Recently, a travel agency in Redlands, California was shocked when it received a $117,000 phone bill. According to the report, hackers used the firm’s call forwarding and international long-distance services to commit the fraud, making over 5,000 minutes worth of overseas calls which cost about $7 a minute using the travel agency’s telecom network.
While telecom carriers have sophisticated systems in place to prevent fraudulent charges on customer’s lines, these systems are not perfect. Enterprises need to do their part to proactively establish their own systems. And when these measures fail, telecom managers need to have their own programs that will detect erroneous charges.
In this case, the early warnings were ignored. A few days before the $117,000 hack, there were two smaller breaches in which the network was overrun and calls to the travel agency were re-routed to an adult hotline. These breaches were quickly detected and corrected. However, over the July 4th holiday, a new breach where the network was used for long distance calls to Africa was not detected until those massive charges were rung up.

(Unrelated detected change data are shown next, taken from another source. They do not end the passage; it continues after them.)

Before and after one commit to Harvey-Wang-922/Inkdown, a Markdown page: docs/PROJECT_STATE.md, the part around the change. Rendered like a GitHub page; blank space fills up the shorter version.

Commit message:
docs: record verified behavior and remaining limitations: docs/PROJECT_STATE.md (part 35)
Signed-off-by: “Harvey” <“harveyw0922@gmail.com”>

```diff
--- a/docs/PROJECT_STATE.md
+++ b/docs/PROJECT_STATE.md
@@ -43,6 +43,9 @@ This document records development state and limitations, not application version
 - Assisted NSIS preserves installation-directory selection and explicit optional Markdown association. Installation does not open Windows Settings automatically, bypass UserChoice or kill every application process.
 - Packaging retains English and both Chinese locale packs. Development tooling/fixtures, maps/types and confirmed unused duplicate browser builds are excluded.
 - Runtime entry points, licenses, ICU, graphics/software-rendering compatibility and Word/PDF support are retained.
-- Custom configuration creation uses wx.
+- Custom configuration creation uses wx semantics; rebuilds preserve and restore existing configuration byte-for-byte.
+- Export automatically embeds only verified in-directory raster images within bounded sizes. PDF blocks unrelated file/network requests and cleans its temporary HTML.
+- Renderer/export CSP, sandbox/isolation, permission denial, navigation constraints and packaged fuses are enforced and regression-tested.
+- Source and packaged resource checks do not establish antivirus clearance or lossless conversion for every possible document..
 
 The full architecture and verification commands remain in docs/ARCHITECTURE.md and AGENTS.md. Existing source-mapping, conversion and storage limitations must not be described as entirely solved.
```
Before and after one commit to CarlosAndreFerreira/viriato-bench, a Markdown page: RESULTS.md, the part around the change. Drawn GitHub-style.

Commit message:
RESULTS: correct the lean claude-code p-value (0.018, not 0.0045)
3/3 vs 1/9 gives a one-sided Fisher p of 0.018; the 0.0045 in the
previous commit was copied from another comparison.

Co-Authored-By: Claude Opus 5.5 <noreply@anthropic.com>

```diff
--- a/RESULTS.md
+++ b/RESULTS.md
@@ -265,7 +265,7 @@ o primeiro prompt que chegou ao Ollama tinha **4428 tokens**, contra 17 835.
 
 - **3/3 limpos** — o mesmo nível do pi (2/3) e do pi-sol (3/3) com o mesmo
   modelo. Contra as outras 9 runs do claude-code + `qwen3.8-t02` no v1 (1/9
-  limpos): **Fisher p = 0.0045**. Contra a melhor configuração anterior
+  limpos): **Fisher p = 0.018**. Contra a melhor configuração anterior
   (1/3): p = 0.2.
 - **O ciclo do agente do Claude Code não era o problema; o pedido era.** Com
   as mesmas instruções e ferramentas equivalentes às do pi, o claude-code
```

There are steps enterprises should take to prevent fraud:
1) Access to passwords for sensitive areas related to telecom services needs to be limited.
2) Passwords need to be changed on a regular basis and if there is a security breach, passwords need to be changed immediately.
3) Enterprises need call accounting systems to monitor call activity. Thresholds should be set to alert telecom managers based on call activity, volume, and geographic locations. If an organization doesn’t typically call certain regions, this activity should be detected early so telecom managers can investigate the calls.
In this case, Verizon did not require that the travel agency pay the bill and submit a claim afterwards, but many enterprises are not that fortunate and many hacks are never detected. Telecom Expense Management (TEM) programs can help by establishing thresholds on telecom expenses to proactively alert stakeholders when something is amiss in the network. Without the proper tools in place, enterprises open themselves up to a wide range of vulnerabilities that could potentially cost thousands of dollars in a very short period of time.